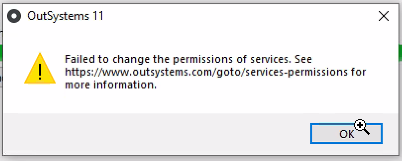
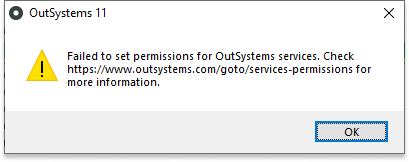
Updated graphic, added error message text

Changed region(s): [[0.0, 0.0, 1.0, 0.9877], [0.059, 0.3086, 0.914, 0.5556]]

diff --git a/src/enterprise/troubleshooting/service-permissions-change.md b/src/enterprise/troubleshooting/service-permissions-change.md
@@ -7,7 +7,7 @@ tags:
 
 ## Symptoms
 
-In a self-managed environment, installing or upgrading to Platform Server 11.12.0 or later fails. You see the following message about a failure to change permissions of services.
+In a self-managed environment, installing or upgrading to Platform Server 11.12.0 or later fails. You see the message: ``Failed to set permissions for OutSystems services.``
 
 ![](images/install-fail-permissions.png)
 
@@ -24,9 +24,7 @@ Change your Active Directory settings to allow user and policy changes. You can 
 ### Notes 
 
 * The Deployment Service requires higher privileges and continues to run in the context of the Local System account. 
-
 * To check your current settings, open the Windows Services application and locate the Deployment Controller Service and Scheduler Service. Check the account name in the **Log On As** column. 
-
 * In your current environment, if the Deployment Controller Service and Scheduler Service don’t run in the context of the Local System user, then the script doesn't try to create new users. It assumes you’ve already changed permissions manually, and the installation completes. 
 
 ## Service and user details
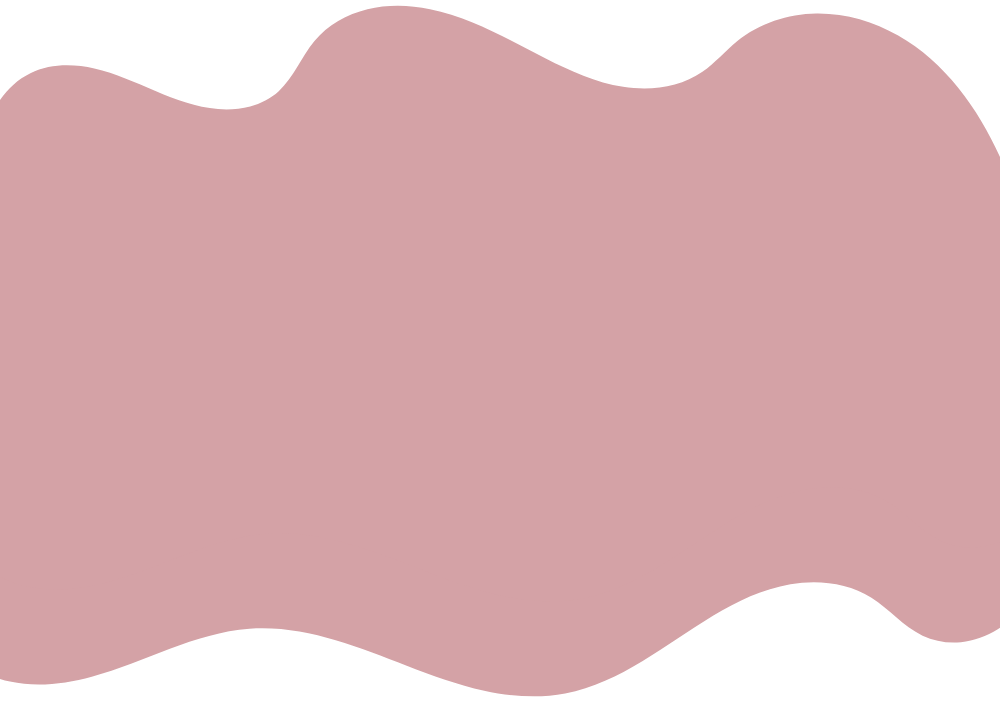
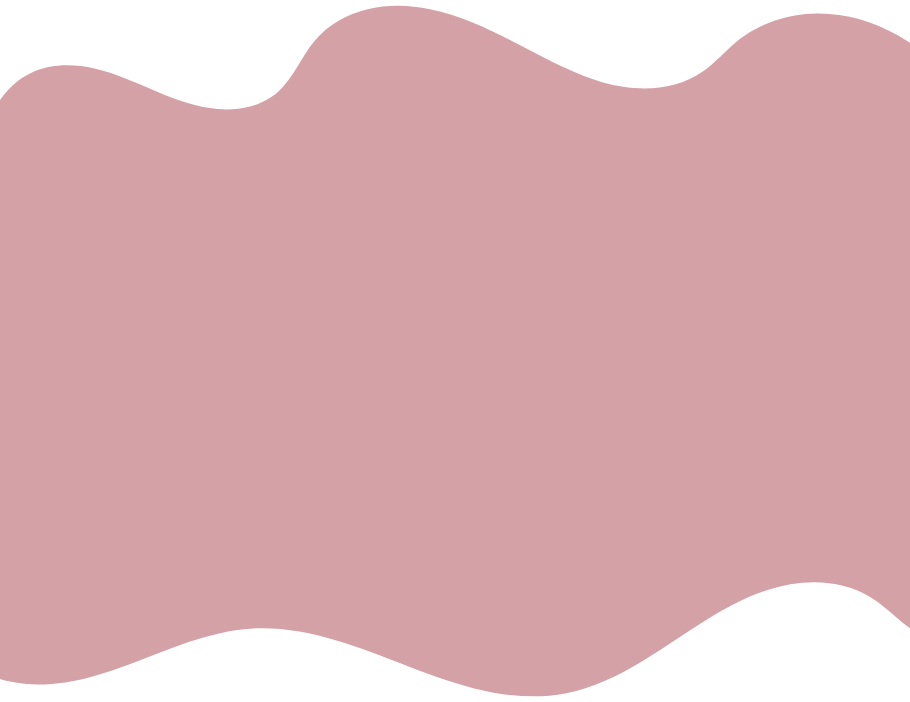
finished about me section

diff --git a/style.css b/style.css
@@ -29,7 +29,8 @@ body {
     /* took from a parallex video! C: */
     perspective: 1px;
     transform-style: preserve-3d;
-    overflow-y: scroll;
+    overflow-y: auto;
+    background-image: url("assets/background-img.png");
 }
 
 nav {
@@ -115,10 +116,11 @@ nav img {
     font-style: bold;
     text-align: center;
     position: absolute;
-    top: 28%;
+    top: 33%;
     left: 26%;
     color: whitesmoke;
     text-shadow: 2px 2px 4px black;
+    font-style: italic;
 
 }
 
@@ -128,13 +130,12 @@ nav img {
     height: auto;
     position: absolute;
     display: block;
-    top: 30%;
+    top: 15%;
     transform: translate(0%, 40%);
 }
 
 h2 {
     font-family: 'recoleta','Times New Roman', Times, serif;
-    font-style: italic;
 }
 
 html {
@@ -142,9 +143,76 @@ html {
 
 }
 
-.about-me, .intro {
-    overflow-y: scroll;
+
+
+.intro {
+    transform: translateZ(-1000px);
 }
+
+.about-me-box {
+    display: flex;
+}
+
+.about-me-box img {
+    max-width: 30vw;
+    top: 45%;
+    left: 10%;
+}
+
+
+.about-me-text{
+    display: flex;
+    flex-direction: column;
+    position: relative;
+    width: 55vw;
+    left: 43%;
+    color: whitesmoke;
+    transform: translate(0%, -30%);
+}
+
+.about-me-text h2{
+    font-family: 'cooper','Times New Roman', Times, serif;
+    font-style: none;
+    color: whitesmoke;
+    text-shadow: 1px 1px 4px black;
+    margin: 0;
+    padding: 0;
+}
+
+.about-me-title {
+    font-size: 5rem;
+    text-decoration: underline;
+    text-decoration-thickness: 6px;
+    margin-bottom: 30px;
+    font-style: italic;
+}
+
+.about-me-body {
+    font-size: 2rem;
+}
+
+.socials {
+    color: var(--primary-color);
+    text-shadow: 1px 1px 2px black;
+    transform: translate(0,-125%);
+    text-align: center;
+    font-style: italic;
+    font-size: 2.5rem;
+    width: 100vw;
+
+}
+
+.about-me-box img:hover{
+    scale: 1.025;
+    transition: 100ms ease;
+}
+
+.about-me-box img:not(:hover) {
+    scale: 1;
+    transition: 100ms ease;
+}
+
+
 
 /*.about-me, .intro {
     width: 100%;

diff --git a/index.html b/index.html
@@ -19,20 +19,36 @@
                 <h2>my sims photo dump</h2>
             </div>
         </div>
+
+    </header>
     </div>
 
-
+    <div class="photo-dump">
     <div class="about-me">
         <img src="assets/background-aboutme.png">
-        <div class="text">
-            <h1> normal </h1>
+        <div class="about-me-box">
+            <img src="assets/sim-pfp.png">
+            <div class="about-me-text">
+                <div class="about-me-title">
+                    <h2> hey! im zoe </h2>
+                </div>
+                <div class="about-me-body">
+                    <h2>im addicted to the sims.. its pretty bad. i have currently logged 1,997 hours and counting on the game. i love storytelling through my many screenshots</h2>
+                </div>
+            </div>
+        </div>
+        <div class="socials">
+            <h2>gallery id: zoethenerd • simstree: joey </h2>
         </div>
     </div>
 
     <h1>hi</h1>
     <h2>hello </h2>
 
-</header>
+
+    </div>
+
+
 </body>
 </html>
 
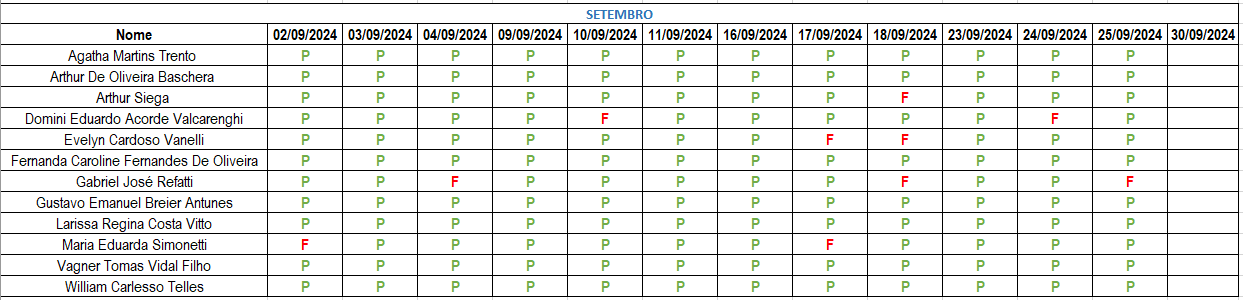
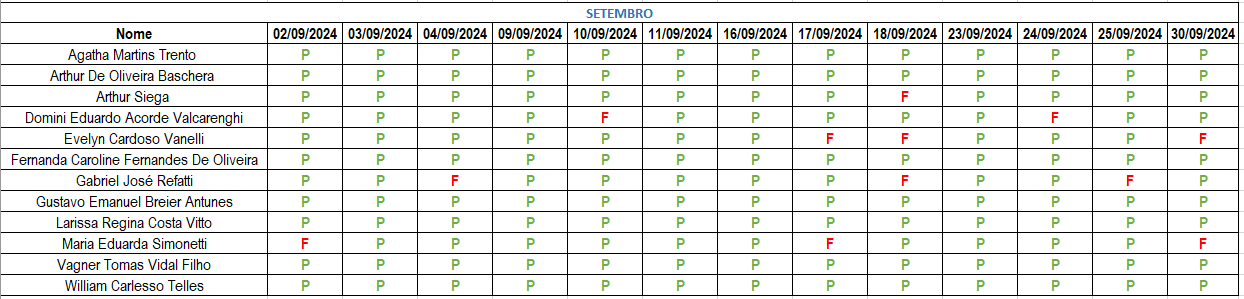
atualizado

diff --git a/readme.md b/readme.md
@@ -93,9 +93,12 @@ Gestão
 ![Lista de Presença Julho](Imagens/lista_presenca_julho.png)
 ![Lista de Presença Agosto](Imagens/lista_presenca_agosto.png)
 ![Lista de Presença Setembro](Imagens/lista_presenca_setembro.png)
+![Lista de Presença Setembro](Imagens/lista_presenca_outubro.png)
 
 # Lista de Notas
-![Notas](Imagens/Notas.png)
+![Notas](Imagens/Notas01.png)
+![Notas](Imagens/Notas02.png)
+
 
 ## Como Usar este Repositório
 
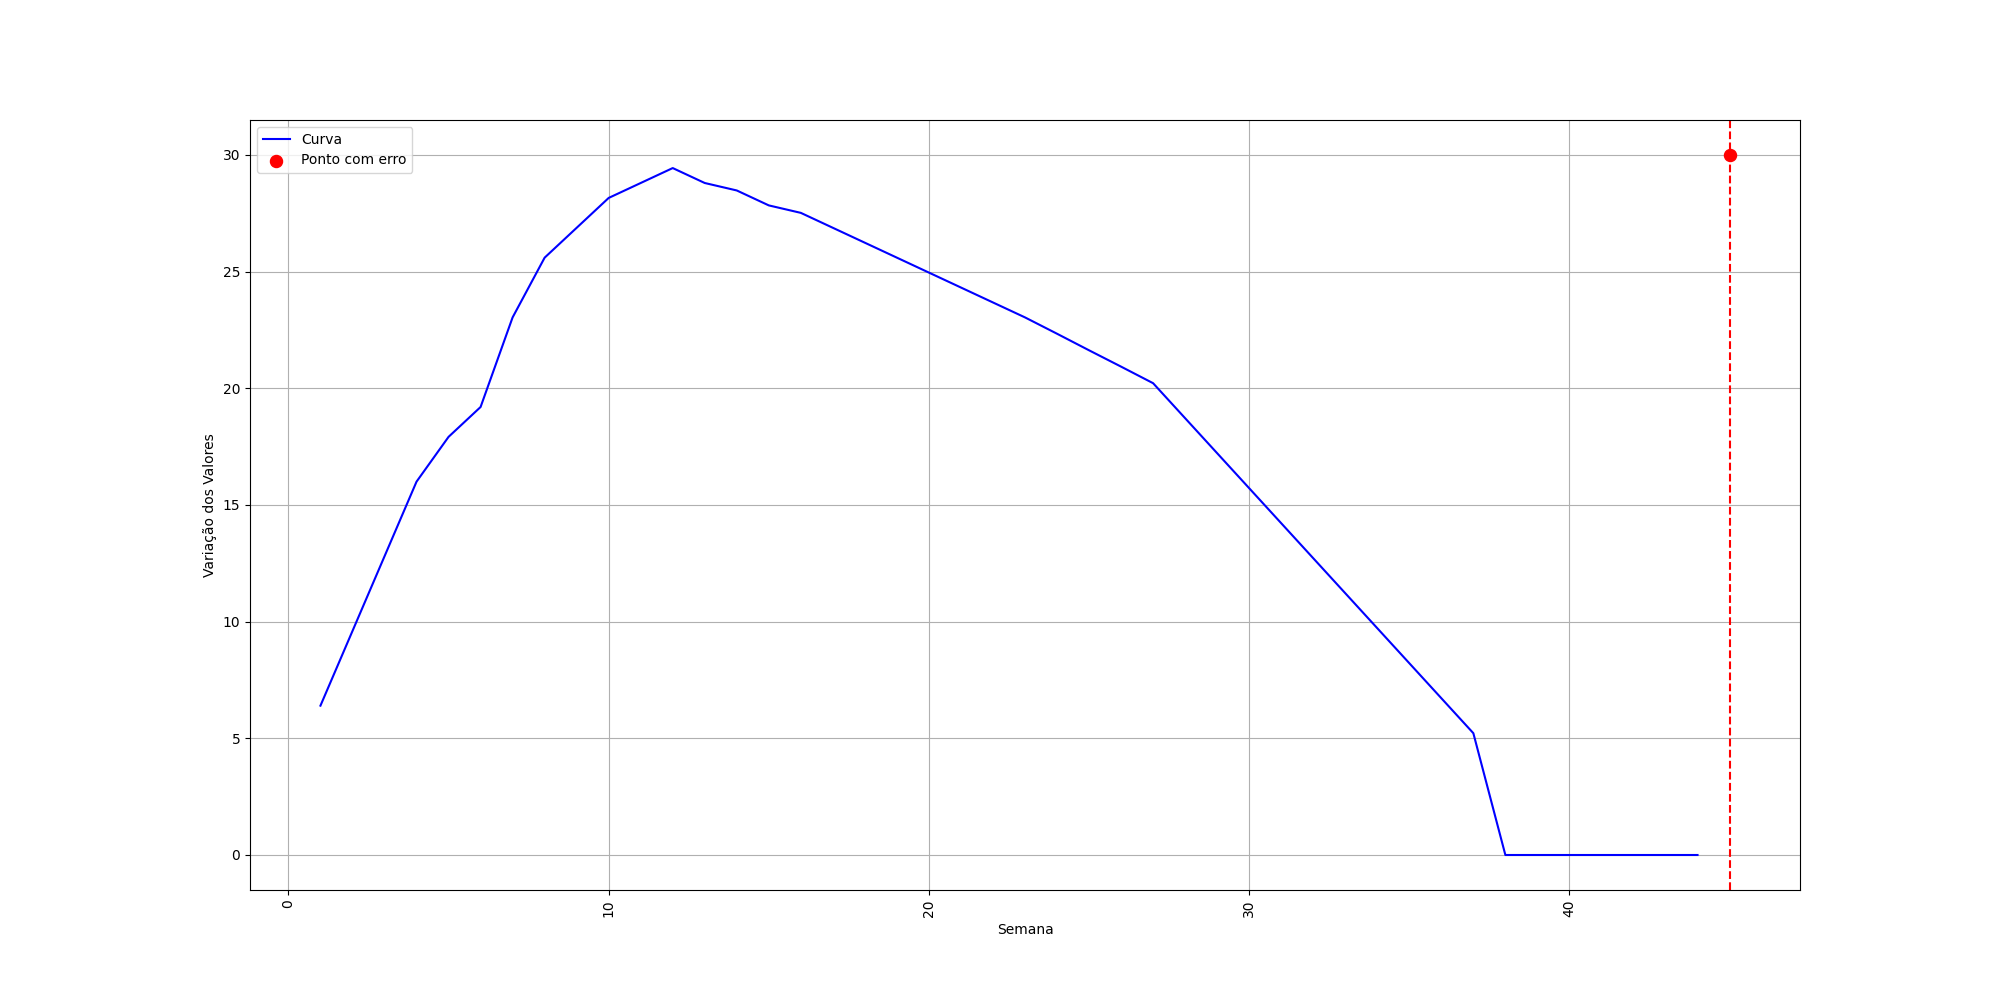
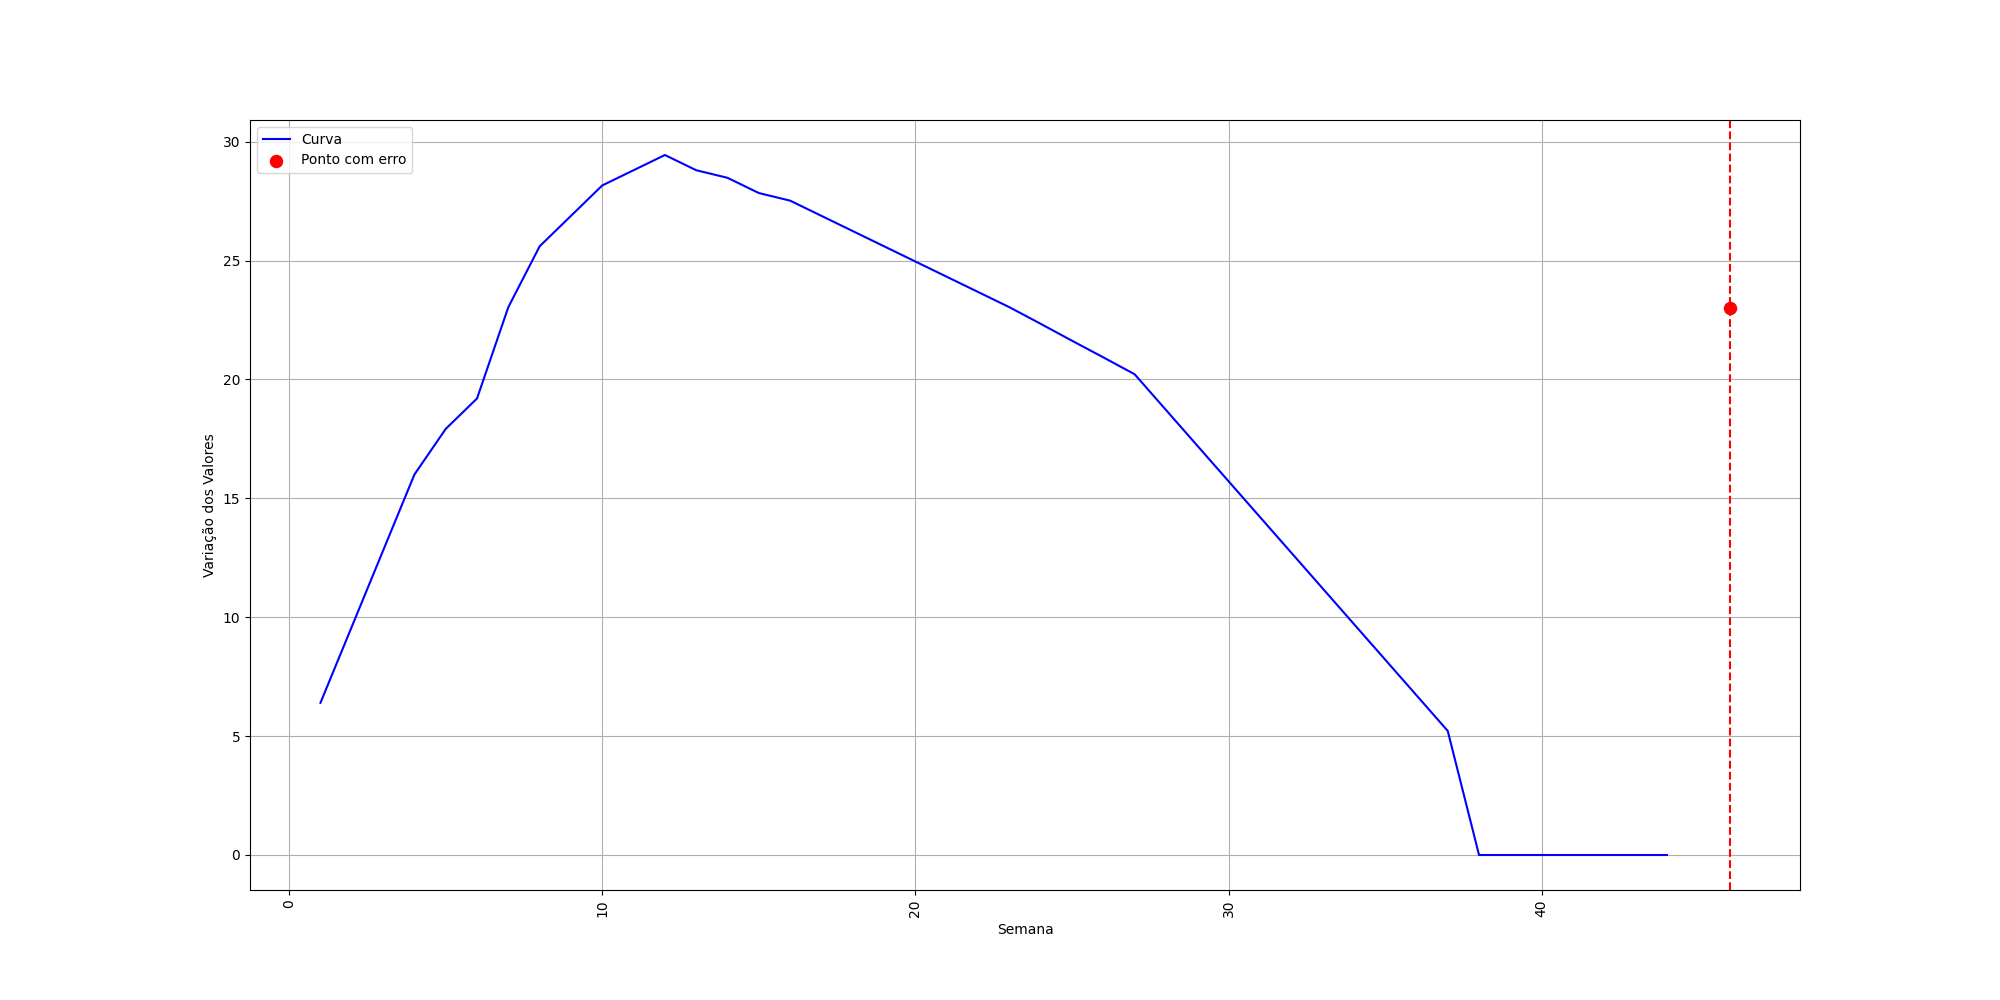
Melhorias nos lançamentos

diff --git a/python_api/main.py b/python_api/main.py
@@ -89,17 +89,34 @@ def launch_value():
 
     print(ids)
     if is_valid:
-        if verify_if_period_exists_in_dataframe(df, time, time_column_name):
-            df.loc[time, column_to_launch] = float(value_to_launch)
-        else:
-            df.loc[len(df), [time_column_name, column_to_launch]] = [time, float(value_to_launch)]
+        # Certifique-se de que a coluna de tempo é o índice
+        if time_column_name not in df.index.names:
+            df.set_index(time_column_name, inplace=True)
         
+        # Verifica se o período já existe no índice
+        print(time + " " + str(type(time)) + " " + " " + str(type(df.index)))
+        print(df.index)
+        if float(time) in df.index:
+            # Atualiza o valor na linha existente
+            # mask = df[time_column_name] == time
+
+            # Atualiza o valor na coluna especificada para as linhas correspondentes
+            # df.loc[mask, column_to_launch] = float(value_to_launch)
+            # df.at[time, column_to_launch] = float(value_to_launch)
+            df.loc[float(time), column_to_launch] = float(value_to_launch)
+        else:
+            # Adiciona uma nova linha
+            new_row = {time_column_name: float(time), column_to_launch: float(value_to_launch)}
+            df = pd.concat([df, pd.DataFrame([new_row]).set_index(time_column_name)])
+
+        # Salva o DataFrame no arquivo CSV
         path = f'./csv/{filename}.csv'
         df.to_csv(path)
         return jsonify({}), 200
     else:
+        # Gera gráfico de erro
         generate_error_graphic(df, time_column_name, time, column_to_launch, float(value_to_launch), filename)
-        return jsonify({"error" : [int(id_item) for id_item in ids]}), 500
+        return jsonify({"error": [int(id_item) for id_item in ids]}), 500
 
 
 @app.route("/format_data", methods=["GET"])

diff --git a/hackathon/resources/views/graph/index.blade.php b/hackathon/resources/views/graph/index.blade.php
@@ -13,12 +13,21 @@
         </p>
     </div>
     <img width="1328px" style="border-radius: 15px;" src="{{ asset('img/' . $path) }}" alt="">
-    <div class="w-full flex justify-end mb-4">
-        <a href="{{ route('validation.index', request('file_name')) }}" class="mt-6">
-            <button class="bg-red-500 hover:bg-red-600 text-white font-medium py-2 px-4 rounded">
-                Seguir para Regras de Validação...
-            </button>
-        </a>
+    <div class="flex flex-col">
+        <div class="w-full flex justify-end mb-4">
+            <a href="{{ route('graph.download', request('file_name')) }}" class="mt-6">
+                <button class="bg-red-500 hover:bg-red-600 text-white font-medium py-2 px-4 rounded">
+                    Fazer download...
+                </button>
+            </a>
+        </div>
+        <div class="w-full flex justify-end mb-4">
+            <a href="{{ route('validation.index', request('file_name')) }}" class="mt-6">
+                <button class="bg-red-500 hover:bg-red-600 text-white font-medium py-2 px-4 rounded">
+                    Seguir para Regras de Validação...
+                </button>
+            </a>
+        </div>
     </div>
 </div>
 

diff --git a/hackathon/routes/web.php b/hackathon/routes/web.php
@@ -40,6 +40,7 @@ Route::get('/form-edit-data/{name}', [ManipulateDataController::class, 'index'])
 Route::post('/form-edit-data/update', [ManipulateDataController::class, 'update'])->name('csv.update');
 
 Route::get('/graph', [GraphController::class, 'retrieve_graph'])->name('graph.retrieve');
+Route::get('/graph/download/{filename}', [GraphController::class, 'download'])->name('graph.download');
 
 Route::get('/regras-validacao/{file_name}', [ValidationController::class, 'index'])->name('validation.index');
 Route::post('/regras-validacao', [ValidationController::class, 'validation'])->name('validation.validation');

diff --git a/hackathon/app/Http/Controllers/GraphController.php b/hackathon/app/Http/Controllers/GraphController.php
@@ -21,4 +21,14 @@ class GraphController extends Controller
             abort(500);
         }
     }
+
+    public function download(Request $request, String $filename){
+        $path = public_path('img/' . $filename . '.png');
+
+        return response()->download($path, $filename . ".png", [
+            'Cache-Control' => 'no-store',
+        ]);
+
+        return redirect()->route('graph.retrieve')->with('file_name', $filename);
+    }
 }

diff --git a/hackathon/resources/views/launch/index.blade.php b/hackathon/resources/views/launch/index.blade.php
@@ -3,7 +3,6 @@
 @section('title', 'Upload Dataset')
 
 @section('content')
-    
 <form action="{{ route('launch.launch') }}" method="POST">
     @csrf
     <div class="mb-6 text-center">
__________________________________________________
_REQUIREMENT_
Every line of the listing above that includes "html" should be copied out.

_ANSWER BOX_
 html {
@@ -142,9 +143,76 @@ html {
diff --git a/index.html b/index.html
 </html>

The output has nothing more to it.